● **AVAILABLE DATA**:
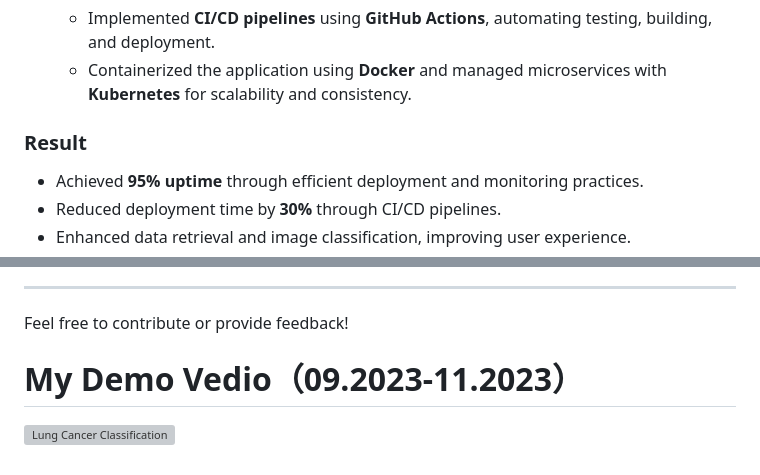
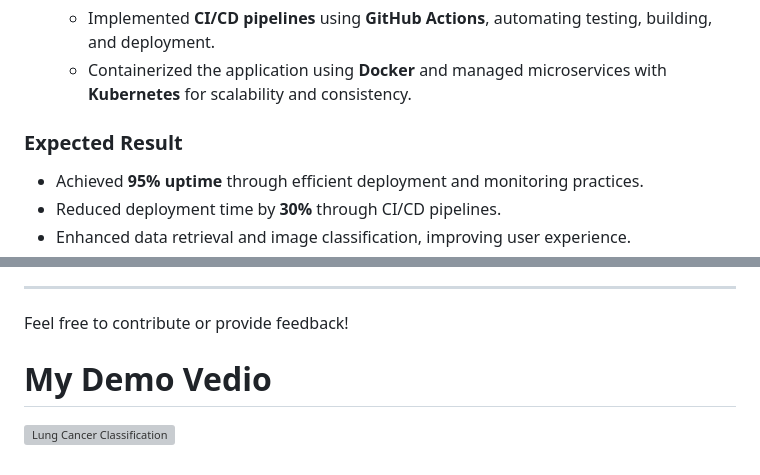
Before and after one commit to Chin-Sun/Lung-Cancer-Classidication, a Markdown page: README.md, 2 parts joined by grey strips. Drawn GitHub-style; grey boxes are pictures that could not be loaded.

```diff
--- a/README.md
+++ b/README.md
@@ -81,7 +81,7 @@ Develop a cloud-based system to classify lung cancer images with a focus on scal
    - Implemented **CI/CD pipelines** using **GitHub Actions**, automating testing, building, and deployment.
    - Containerized the application using **Docker** and managed microservices with **Kubernetes** for scalability and consistency.
 
-### **Result**
+### **Expected Result**
 - Achieved **95% uptime** through efficient deployment and monitoring practices.
 - Reduced deployment time by **30%** through CI/CD pipelines.
 - Enhanced data retrieval and image classification, improving user experience.
@@ -124,5 +125,5 @@ Develop a cloud-based system to classify lung cancer images with a focus on scal
 
 Feel free to contribute or provide feedback!
 
-# My Demo Vedio（09.2023-11.2023）
+# My Demo Vedio
 [![Lung Cancer Classification](https://img.youtube.com/vi/3dOk_ofCyZ0/0.jpg)](https://youtu.be/3dOk_ofCyZ0)
```
Also changed, not shown: other parts of README.md (+2 -1 lines).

● **ABOUT THIS EXERCISE**:
Search the data above for the word "pipelines", then gather each line in which it appears.

● **EXERCISE RESPONSE**:
    - Implemented **CI/CD pipelines** using **GitHub Actions**, automating testing, building, and deployment.
 - Reduced deployment time by **30%** through CI/CD pipelines.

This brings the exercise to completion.